The Cattle Business
Livestock Update, June 2000
Bill R. McKinnon, Extension Animal Scientist, Marketing, Virginia Tech
It is not too early to begin studying late summer and fall feeder cattle marketing options. The high priced feeder cattle market continues to be driven by an industry-wide shortage of feeder cattle. In many cases, the prices that might be offered by the first order buyer or dealer that comes down the driveway may sound great. The 2000 bid price should be higher than the price that you received last year and may be the highest you have ever been offered for a similar set of cattle. That high sounding bid may still be under the market.
Virginia has a 60-year plus history of success in conducting commingled graded feeder cattle sales. These sales are the envy of many other states. Certainly there is a graded feeder cattle sale located somewhere near your operation. In recent years, there has been a proliferation of sales conducted over an expanded number of months. Over the last several years, a number of sales groups have dropped or reduced the number of presale vaccinations required to appeal to a larger number of sellers.
Of course, the local graded sales also serve as a basis to price a large number of cattle traded on a private treaty basis. The secret to the better prices historically garnered through the graded sales has been the large numbers of uniform cattle offered. As some producers circumvent the graded sales to sell direct based upon prices in the local sale, they weaken the local sale price by reducing the attractiveness of the in-barn offering. Producers should contact their local sale barn or extension office to find out sale dates and marketing guidelines ahead of time.
The telo-auction and board field sales of load lots of cattle continue to bring some of the strongest prices for groups of uniform, quality feeder cattle. Both methods require a little forethought by targeting the desired marketing date and then a couple of weeks earlier, contacting the Virginia Cattlemen's Association, local sale barn, VDACS, or local extension agent to arrange to have the cattle evaluated by a VDACS grader. Telo-auction loads are sold at least every other Monday night while board sales are conducted in conjunction with a local graded feeder cattle sale. History has shown that these load lot sales average bringing $2 to $5 per hundredweight over similar cattle in an in-barn graded sale. Neighbors with less than load lots of similar cattle might want to explore the potential of putting their cattle together to make a load of 48,000 to 50,00 pounds.

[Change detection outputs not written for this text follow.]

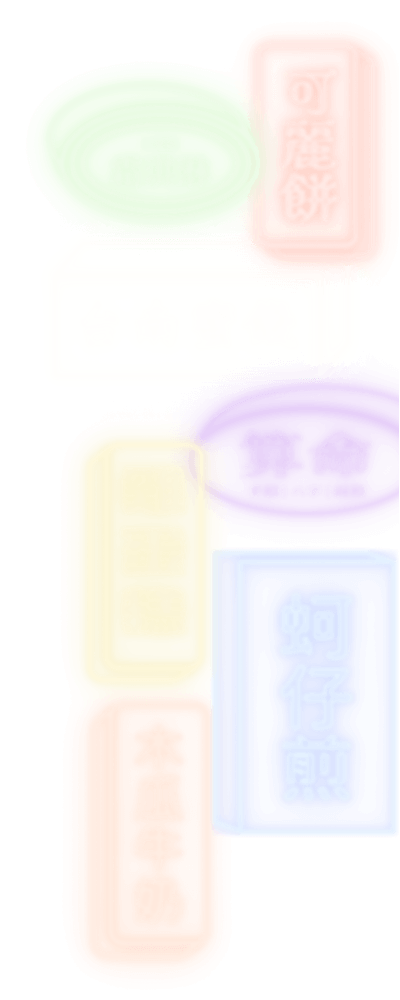
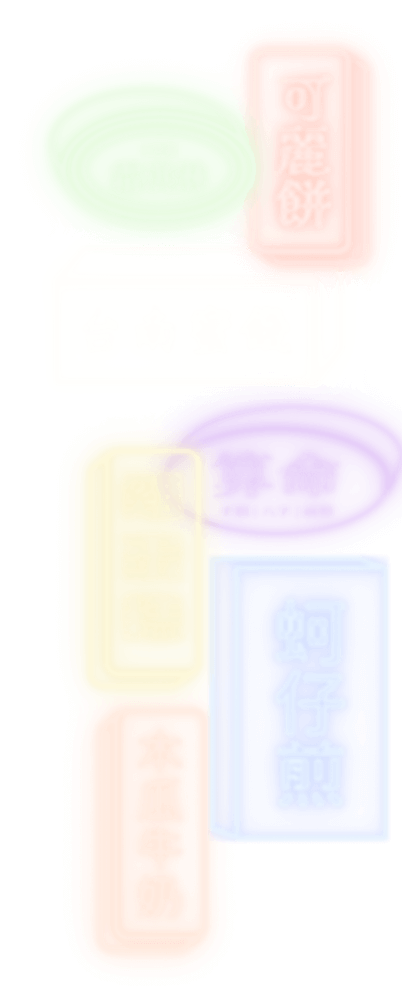
官方活動RWD製作中

diff --git a/css/style-amy.css b/css/style-amy.css
@@ -888,7 +888,7 @@
     right: 2%;
 }
 
-#current-events .swiper-btn-next:hover  {
+#current-events .swiper-btn-next:hover {
     animation: moveRightAndLeft 0.6s ease-in-out infinite;
 }
 
@@ -1128,7 +1128,7 @@
     left: 2%;
 }
 
-#upcoming-events .swiper-btn-pre:hover  {
+#upcoming-events .swiper-btn-pre:hover {
     animation: moveLeftAndRight 0.6s ease-in-out infinite;
 }
 
@@ -1136,7 +1136,7 @@
     right: 2%;
 }
 
-#upcoming-events .swiper-btn-next:hover  {
+#upcoming-events .swiper-btn-next:hover {
     animation: moveRightAndLeft 0.6s ease-in-out infinite;
 }
 
@@ -1274,33 +1274,81 @@
     overflow: hidden;
 }
 
-#officialEvent-introduce article {
-    position: relative;
-    padding: 2%;
-    margin-top: 25px;
-    margin-left: 20%;
-    width: 100%;
-    min-width: 1000px;
+#officialEvent-introduce {
+    margin-top: 50px;
 }
 
-#officialEvent-introduce article p {
-    position: absolute;
-    top: 2%;
-    width: 50%;
-    margin: 7%;
+#officialEvent-introduce .content {
+    background-image: url(../images/official/smoke.svg);
+    background-repeat: no-repeat;
+    background-size: contain;
+    background-position: center;
+
+    padding-top: 8%;
+    padding-left: 18%;
+
+    width: 100%;
+    aspect-ratio: 3/1;
+    min-width: 300px;
+}
+
+#officialEvent-introduce .content p {
+    width: 65%;
     text-align: center;
     letter-spacing: 0.1rem;
+}
+
+@media (max-width:1280px) {
+    #officialEvent-introduce .content {
+        background-position: right;
+
+        padding-top: 8%;
+        padding-left: 18%;
+
+        width: 100%;
+        aspect-ratio: 3/1;
+        min-width: 300px;
+    }
+
+    #officialEvent-introduce .content p {
+        width: 75%;
+    }
+}
+
+@media (max-width:860px) {
+    #officialEvent-introduce .content {
+        background-image: none;
+        padding-left: 22%;
+    }
+
+    #officialEvent-introduce .content p {
+        width: 70%;
+        text-align: left;
+    }
+}
+
+@media (max-width: 430px) {
+    #officialEvent-introduce .content {
+        background-image: none;
+        padding: 0;
+    }
+
+    #officialEvent-introduce .content p {
+        width: 80%;
+        margin: 0 auto;
+    }
 }
 
 /* 活動步驟 */
 #officialEvent-content {
     width: 50%;
-    margin-top: -20%;
+    margin-top: -3%;
 }
 
 #officialEvent-content .title {
     width: 40%;
-    margin: 0 auto 20px auto;
+    min-width: 250px;
+    margin: 0 auto 30px auto;
 }
 
 .steps ul {
@@ -1335,6 +1383,39 @@
     border: 2px solid var(--event-red);
 }
 
+@media (max-width:1440px) {
+    #officialEvent-content {
+        width: 55%;
+    }
+}
+
+@media (max-width:860px) {
+    #officialEvent-content {
+        width: 75%;
+        margin-top: -5%;
+    }
+
+    .steps ul li figure {
+        min-width: 300px;
+    }
+}
+
+@media (max-width: 430px) {
+    #officialEvent-content {
+        width: 80%;
+        margin-top: -6%;
+    }
+
+    .steps ul li {
+        flex-wrap: wrap;
+        gap: 20px;
+    }
+
+    .steps ul li .content {
+        margin-left: 0;
+    }
+}
+
 /* 活動步驟-列表線條 */
 .steps figure {
     position: relative;
@@ -1364,6 +1445,26 @@
     border-radius: 50%;
 }
 
+@media (max-width:860px) {
+    .steps figure::before {
+        content: '';
+        position: absolute;
+        top: 50%;
+        left: 112%;
+        height: 140%;
+        border-right: 2px solid var(--event-red);
+        margin: 0 auto;
+    }
+}
+
+@media (max-width: 430px) {
+
+    .steps figure::before,
+    .steps figure::after {
+        display: none;
+    }
+}
+
 /* 活動指定目標 */
 #officialEvent-target {
     display: flex;
@@ -1374,8 +1475,15 @@
     margin-top: 12%;
 }
 
+#officialEvent-target .title {
+    width: 25%;
+    min-width: 250px;
+}
+
 #officialEvent-target p {
+    font-size: 1.2rem;
     line-height: 2rem;
+    margin-bottom: 10px;
 }
 
 #officialEvent-target ul {
@@ -1393,6 +1501,24 @@
     margin: 0 5px;
 }
 
+
+@media (max-width: 430px) {
+    #officialEvent-target ul {
+        width: 80%;
+    }
+
+    #officialEvent-target ul li {
+        flex-wrap: wrap;
+        justify-content: flex-start;
+        margin-bottom: 10px;
+    }
+
+    #officialEvent-target p {
+        font-size: 12px;
+        line-height: 1.5rem;
+    }
+}
+
 /* 加入活動 */
 #officialEvent-join {
     position: relative;
@@ -1402,8 +1528,8 @@
     justify-content: center;
     align-items: center;
 
-    width: 100%;
-    height: 150vh;
+    width: 80%;
+    aspect-ratio: 1/1;
 
     background-image: url(../images/official/bowl.png);
     background-repeat: no-repeat;
@@ -1434,26 +1560,35 @@
     background-color: aliceblue;
 }
 
+@media (max-width:860px) {
+    #officialEvent-join {
+        width: 150%;
+    }
+}
+
 /* 左右兩側招牌裝飾 */
-.shop-sign-left {
+.shop-sign-left,
+.shop-sign-right {
     position: absolute;
     top: 360px;
-    width: 400px;
-    height: 1000px;
-    background-image: url(../images/official/shop-sign-left.png);
+
+    width: 20%;
+    min-width: 150px;
+    aspect-ratio: 7/18;
+
     background-size: contain;
     background-repeat: no-repeat;
 }
 
+.shop-sign-left {
+    background-image: url(../images/official/shop-sign-left.png);
+    background-position: left;
+}
+
 .shop-sign-right {
-    position: absolute;
-    top: 360px;
     right: 0;
-    width: 400px;
-    height: 1000px;
+
     background-image: url(../images/official/shop-sign-right.png);
-    background-size: contain;
-    background-repeat: no-repeat;
     background-position: right;
 }
 

diff --git a/officialEvent.html b/officialEvent.html
@@ -13,17 +13,17 @@
 <body id="officialEvent-body">
     <main id="officialEvent">
         <section id="officialEvent-banner">
-            <figure class="banner">
+            <picture class="banner">
+                <source media="(max-width: 860px)" srcset="./images/official/banner-820.png" />
                 <img src="./images/official/banner.png" alt="台北夜市美食地圖">
-            </figure>
+            </picture>
             <div class="shop-sign-left"></div>
             <div class="shop-sign-right"></div>
         </section>
         <section id="officialEvent-introduce">
-            <article>
-                <img src="./images/official/smoke.png" alt="">
+            <div class="content">
                 <p>親愛的美食愛好者們，8月的精彩活動不容錯過！我們邀請你們參加我們為期一個月的台北夜市美食地圖集點活動，來一場味蕾的冒險吧！</p>
-            </article>
+            </div>
         </section>
         <section id="officialEvent-content">
             <figure class="title">
@@ -60,12 +60,12 @@
                 <li>
                     <p>鹽酥雞</p>
                     <img src="./images/official/star.png" alt="">
-                    <p>台灣經典的小吃，外酥內嫩的炸雞塊。</p>
+                    <p>外酥內嫩的炸雞塊，加上香料與九層塔，美味無比。</p>
                 </li>
                 <li>
                     <p>大腸包小腸</p>
                     <img src="./images/official/star.png" alt="">
-                    <p>台灣獨特的街頭小吃，將香腸包在米腸內，口感豐富。</p>
+                    <p>台灣獨特的小吃，將香腸包在米腸內，口感豐富。</p>
                 </li>
                 <li>
                     <p>蚵仔煎</p>
@@ -75,12 +75,12 @@
                 <li>
                     <p>珍珠奶茶</p>
                     <img src="./images/official/star.png" alt="">
-                    <p>混合了紅茶、牛奶和珍珠的甜飲，是夜市必試的飲品。</p>
+                    <p>混合了紅茶、牛奶和珍珠，是夜市必試的飲品。</p>
                 </li>
                 <li>
                     <p>臭豆腐</p>
                     <img src="./images/official/star.png" alt="">
-                    <p>獨特的發酵豆腐，外脆內嫩，搭配酸菜更美味。</p>
+                    <p>獨特的發酵豆腐，外脆內嫩，搭配酸菜更加美味。</p>
                 </li>
             </ul>
         </section>

diff --git a/js/ShopSignMoving.js b/js/ShopSignMoving.js
@@ -29,11 +29,17 @@ function updatePositionByDistance() {
 
     var verticalDistance = shopSignRect.top - bannerRect.bottom;
 
+    let top = 400 * (window.innerWidth / 1980);
+    //根據平板 banner 高度進行補正
+    if (window.innerWidth <= 860) {
+        top += 220;
+    }
+
     if (verticalDistance < -15) {
         shopSignLeft.style.position = 'absolute';
-        shopSignLeft.style.top = `${400 * (window.innerWidth / 1980)}px`;
+        shopSignLeft.style.top = `${top}px`;
 
         shopSignRight.style.position = 'absolute';
-        shopSignRight.style.top = `${400 * (window.innerWidth / 1980)}px`;
+        shopSignRight.style.top = `${top}px`;
     }
 }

Feeder cattle producers who are committed to making a value-added feeder cattle product may want to explore the Virginia Quality Assured feeder cattle program. The VQA program is Virginia's health and genetic certified feeder cattle program. Details of the specific vaccination requirements and genetic guidelines are available by contacting the Virginia Cattlemen's Association or the local extension office. It is important once cattle are VQA certified that they be placed in a marketing arena that recognizes the VQA designation and facilitates putting together load lots of the cattle. The Fredericksburg feeder cattle association will conduct their third VQA sale this fall. The Dublin association will conduct a special performance feeder cattle sale this fall with genetic thresholds identical to the VQA purple tag, but with a slightly different health program. Several area associations also plan to put together load lots of VQA certified feeder cattle and offer them through telo-auction and/or board sales. These groups include the Amelia, Buckingham, Bath-Highland, and Pittsylvania associations. The Front Royal, Harrisonburg and Blue Ridge(Winchester/Front Royal) also have marketed VQA cattle in the past. The VQA program has three years of price advantage history.
|Virginia Quality Assured Feeder Cattle|
In-Barn Special Graded Sales
With the increasing growth and importance of retained ownership and beef alliances as production/marketing options, more Virginia producers may want to explore the post weaning performance of their cattle. The Virginia Retained Ownership Program offers producers the opportunity to ship as few as five steers or heifers as part of a load to a Kansas feedlot. Participants maintain ownership on their cattle until they are marketed on a carcass value grid. Feed yard costs are deducted from the final sale price. Participants receive individual feedlot and carcass performance information. To make an informed decision regarding retained ownership or alliance participation, cattle owners must have knowledge of how their cattle will perform beyond the borders of Virginia. Shipments of weaned cattle as part of the Va. ROP program are schedule for September 22 and November 29. There are also currently at least three local groups that routinely put together loads of feeder cattle to send to western feed yards for finishing. Contact the local extension office for more information. Individuals considering retaining ownership in their cattle may want to work through the numbers using a breakeven analysis spreadsheet (ROBE) available by contacting local animal science extension agents.
Occasionally we hear the comment from a producer, "Well, I do everything you folks suggest. I have used good bulls and a planned presale vaccination program. The guy who has been buying my cattle in the field for several years won't pay me any extra for the better job I have done." The response I want to make is, "Well, duh! What did you expect." Producers cannot expect a higher price unless cattle are put in a competitive marketing environment
Probably too many feeder cattle producers put off planning a marketing strategy. Far too many operators market out of convenience and fail to realize the high price of that convenience.